David A. Nelson, Alexander Rudis, John T. McKee, QUINN EMANUEL URQUHART &
SULLIVAN LLP, Chicago, IL
Attorneys for Defendants
November 19, 2015
Pending before the Court is the issue of claim construction for four disputed terms in U.S.
Patent No. 8,316,445 ("the '445 patent"), appearing in independent claims 1, 22, and 23. 1
Plaintiff Trusted Knight Corporation ("Trusted Knight" or "Plaintiff') filed this patent
infringement suit against Defendants International Business Machines Corporation and Trusteer,
Inc. ("Defendants") on August 18, 2014, alleging infringement of the '445 patent. (D.I. 1)
The '445 patent, entitled "System and Method for Protecting Against Mal ware Utilizing
Key Loggers," issued on November 20, 2012. ('445 patent Abstract) The '445 patent generally
relates to preventing unauthorized individuals from capturing, logging, and transmitting
keystrokes from an infected computer. ('445 patent at 1:24-30) A goal of the invention is to
"prevent key logger malware that utilizes form grabbing techniques to steal financial and

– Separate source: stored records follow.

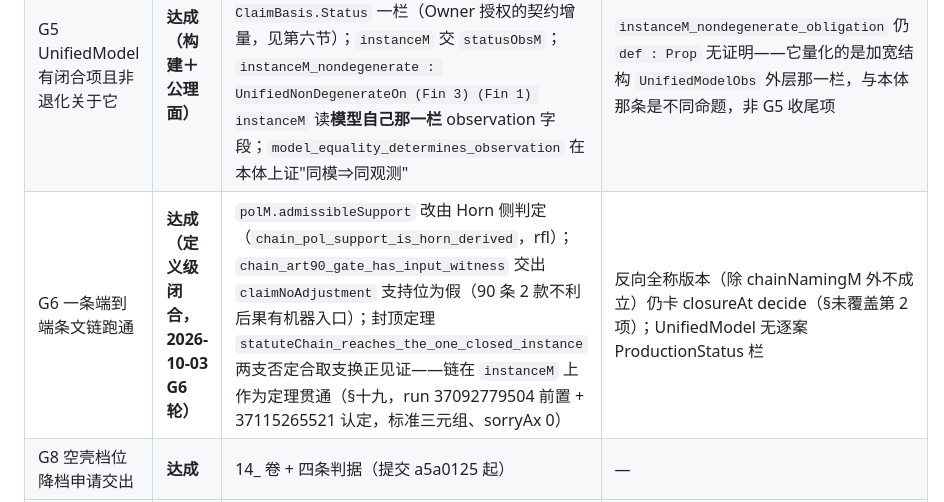
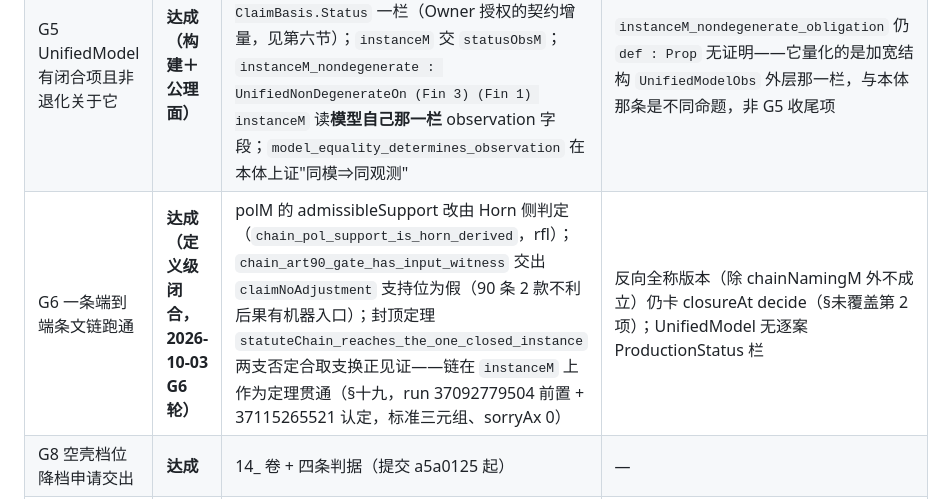
Before and after one commit to laubeing-droid/legal-math-modeling, a Markdown page: docs/master-plan/16_第九轮终态核对表_20261002.md, the part around the change. GitHub-like rendering.

Commit message:
fix(anchors): de-backtick projection path in G6 row [skip ci]

```diff
--- a/docs/master-plan/16_第九轮终态核对表_20261002.md
+++ b/docs/master-plan/16_第九轮终态核对表_20261002.md
@@ -60,7 +60,7 @@ push 触发的 run **37036440163**（subject `b121e4aa`）里 `lean-full-clean-b
 | G4 概念台账归一、消除一名多类型无桥 | **门层达成＋首条跨族桥已落（构建＋公理面）** | `check_concept_ledger.py` 0 blocking；15_ 卷 40 组同述四族裁决；新增 `bridgeClaimStatusToPayoff`（`Seams/Unified.lean`）把两个"法律地位"载体 `ClaimBasis.Status`(5 值) 与 `PayoffEquilibrium.LegalStatus`(4 值) 从**零桥**变成一条具名可证的全函数对应：共享点 `unenforceable` 由 `bridge_shared_legal_status_point`（rfl）交出、非空洞由 `bridge_distinguishes_two_statuses`（decide）交出；本轮再补正向桥的部分逆 `payoffToClaimStatusPartial`（§十），可回环三格由两条 rfl 交出、dismissed 处的坍缩由 `bridge_not_injective_at_dismissed` 交成可判定反例；这些定理**不依赖任何公理**（见第七、十节）；§十一再落时间层 `Int`↔`DayInterval` 载体桥 | 已打通：法律地位（§七＋§十双向）、数额 `Nat`↔`ℤ`（§八）、时间 `Nat`↔`Int`（既有）＋`Int`↔`DayInterval`（§十一）＋`Int`→`String` 单向显示桥（§十二）＋`Nat`→`DayInterval` 特例嵌入（§十三）＋`DayInterval`→`String` 显示（§十四）＋`TimePoint`→`DayInterval` 直连（§十五）＋`TimePoint`→`String` 显示（§十六，时间层有向换算补齐至七条）。仍无桥：两个 `EventHistory`（结构不同构，处方是改名其一、会级联冻结件）、规范五套；各 `String` 显示串的解析逆仍缺（属另一类工程）。**改名消歧已落三组**（2026-10-03，run `37110433806`/`37112052193` 全绿）：C10 `Batch1` 的 `DefeatPolicy`→`Batch1DefeatPolicy`、C11 `RoundingPolicy`→`Batch1RoundingPolicy`（仅本文件引用、`RoundingPolicy.lean` 文件引用保留）、C6 legacy `UnifiedModel`→`LegacyUnifiedModel`（7 处、无外部引用）；#23 剩余各组待做（见 13_ 卷） |
 | G4' 老锥四跳接入 + 复合律可归约 | **达成（构建＋公理面）** | LegacyConeBridge run 37022933583，入根后 clean build 绿；复合律按三档定档，断掉的两档是否证不是空白；公理面由 full-release run **37073593187**（subject `a94f3e8`）树级 AxiomAudit 交出，LegacyConeBridge 各定理逐条点名、sorryAx 命中 0、依赖限标准三元组 | — |
 | G5 UnifiedModel 有闭合项且非退化关于它 | **达成（构建＋公理面）** | `UnifiedModel`（`Seams/Unified.lean:97`）已增 `observation : Representation.Fragment ClaimBasis.Status` 一栏（Owner 授权的契约增量，见第六节）；`instanceM` 交 `statusObsM`；`instanceM_nondegenerate : UnifiedNonDegenerateOn (Fin 3) (Fin 1) instanceM` 读**模型自己那一栏** observation 字段；`model_equality_determines_observation` 在本体上证"同模⇒同观测" | `instanceM_nondegenerate_obligation` 仍 `def : Prop` 无证明——它量化的是加宽结构 `UnifiedModelObs` 外层那一栏，与本体那条是不同命题，非 G5 收尾项 |
-| G6 一条端到端条文链跑通 | **达成（定义级闭合，2026-10-03 G6 轮）** | `polM.admissibleSupport` 改由 Horn 侧判定（`chain_pol_support_is_horn_derived`，rfl）；`chain_art90_gate_has_input_witness` 交出 `claimNoAdjustment` 支持位为假（90 条 2 款不利后果有机器入口）；封顶定理 `statuteChain_reaches_the_one_closed_instance` 两支否定合取支换正见证——链在 `instanceM` 上作为定理贯通（§十九，run 37092779504 前置 + 37115265521 认定，标准三元组、sorryAx 0） | 反向全称版本（除 chainNamingM 外不成立）仍卡 closureAt decide（§未覆盖第 2 项）；UnifiedModel 无逐案 ProductionStatus 栏 |
+| G6 一条端到端条文链跑通 | **达成（定义级闭合，2026-10-03 G6 轮）** | polM 的 admissibleSupport 改由 Horn 侧判定（`chain_pol_support_is_horn_derived`，rfl）；`chain_art90_gate_has_input_witness` 交出 `claimNoAdjustment` 支持位为假（90 条 2 款不利后果有机器入口）；封顶定理 `statuteChain_reaches_the_one_closed_instance` 两支否定合取支换正见证——链在 `instanceM` 上作为定理贯通（§十九，run 37092779504 前置 + 37115265521 认定，标准三元组、sorryAx 0） | 反向全称版本（除 chainNamingM 外不成立）仍卡 closureAt decide（§未覆盖第 2 项）；UnifiedModel 无逐案 ProductionStatus 栏 |
 | G8 空壳档位降档申请交出 | **达成** | 14_ 卷 + 四条判据（提交 a5a0125 起） | — |
 | G9 终态全量线绿 + 索引回填 + 工件落盘 | **达成** | run 37036440163（subject `b121e4aa`，push 触发）整体 **success**：`python-gates`、`lean-full-clean-build`、`seven-axis-acceptance`、`mathematics-completion`、`release-certificate`、`final-gate`、`runtime-refinement` 七项全绿，`changed-modules` 按作业条件 skipped；本地全量测试 598 通过 0 失败；索引回填门自报 ci run index ok（138+ runs） | 本卷第四节先前的"未达成"判定已被这一轮推翻，改动史在下面第二小节末尾记着 |
 
```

identity information from users' browsers." (Id. )
The parties completed claim construction briefing on August 28, 2015 . (D.I. 58, 59, 71 ,
72) The Court held a claim construction hearing on September 21 , 2015. (D.I. 80) ("Tr.")

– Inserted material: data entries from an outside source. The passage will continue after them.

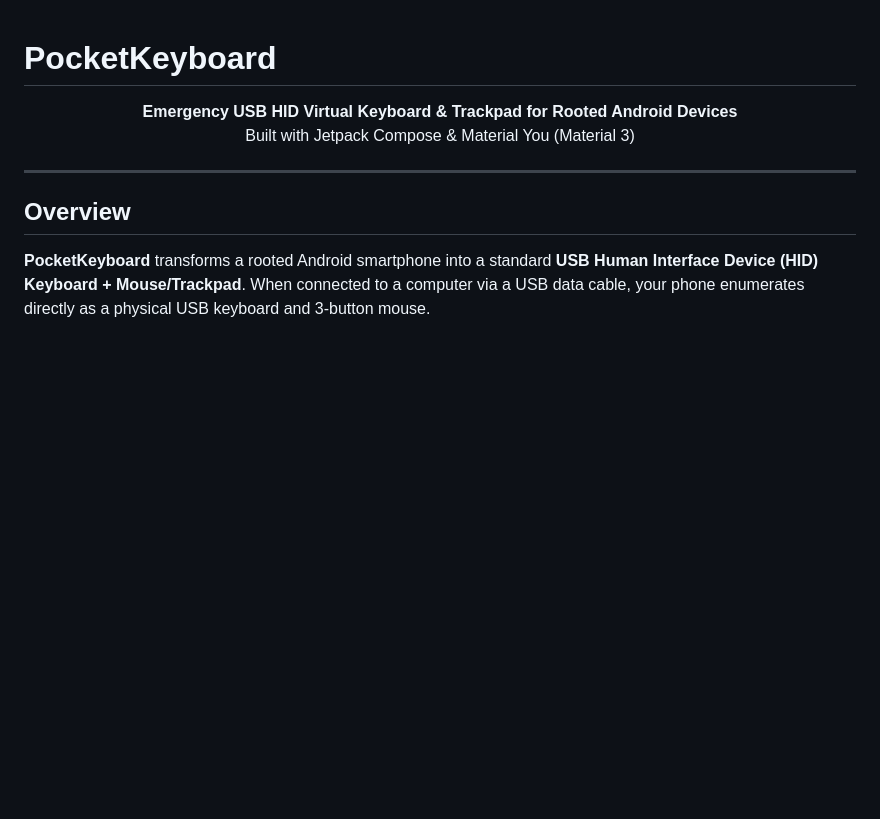
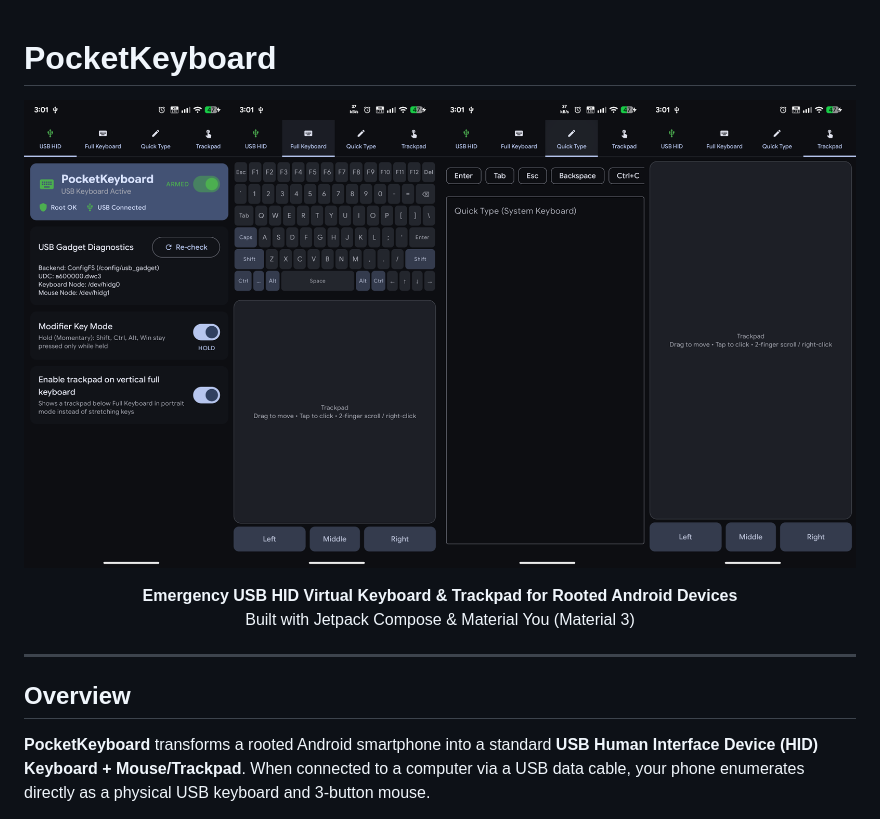
Before and after one commit to AZYsGithub/PocketKeyboard, a Markdown page: README.md, the part around the change. Drawn GitHub-style; pictures changed too: images/preview.png (added); blank space fills up the shorter version.

Commit message:
add image on readme

```diff
--- a/README.md
+++ b/README.md
@@ -1,5 +1,6 @@
 # PocketKeyboard
 
+![preview](./images/preview.png)
 <p align="center">
   <b>Emergency USB HID Virtual Keyboard &amp; Trackpad for Rooted Android Devices</b><br>
   Built with Jetpack Compose &amp; Material You (Material 3)
```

LEGAL STAND ARDS
Claim construction is a question oflaw. See Teva Pharm. USA , Inc. v. Sandoz, Inc., 135
S. Ct. 831 , 837 (2015) (citing Markman v. Westview Instruments, Inc. , 517 U.S. 370, 388-91
(1996)). "It is a bedrock principle of patent law that the claims of a patent define the invention to
which the patentee is entitled the right to exclude." Phillips v. AWH Corp. , 415 F.3d 1303, 1312
(Fed. Cir. 2005) (internal quotation marks omitted). "[T]here is no magic formula or catechism
The '445 patent can be found in the record at D.I. 1 Ex. A.
for conducting claim construction." Id. at 1324. Instead, the court is free to attach appropriate
weight to sources "in light of the statutes and policies that inform patent law." Id.
" [T]he words of a claim are generally given their ordinary and customary meaning ....
[This is] the meaning that the term would have to a person of ordinary skill in the art in question
at the time of the invention, i.e., as of the effective filing date of the patent application." Id. at
1312-13 (internal citations and quotation marks omitted). " [T]he ordinary meaning of a claim
term is its meaning to the ordinary artisan after reading the entire patent." Id. at 1321 (internal
quotation marks omitted). The patent specification "is always highly relevant to the claim
construction analysis. Usually, it is dispositive; it is the single best guide to the meaning of a
disputed term." Vitronics Corp. v. Concep tronic, Inc., 90 F.3d 1576, 1582 (Fed. Cir. 1996).
While "the claims themselves provide substantial guidance as to the meaning of particular
claim terms," the context of the surrounding words of the claim also must be considered.
Phillips, 415 F.3d at 1314. Furthermore, " [o]ther claims of the patent in question, both asserted
and unasserted, can also be valuable sources of enlightenment ... [b ]ecause claim terms are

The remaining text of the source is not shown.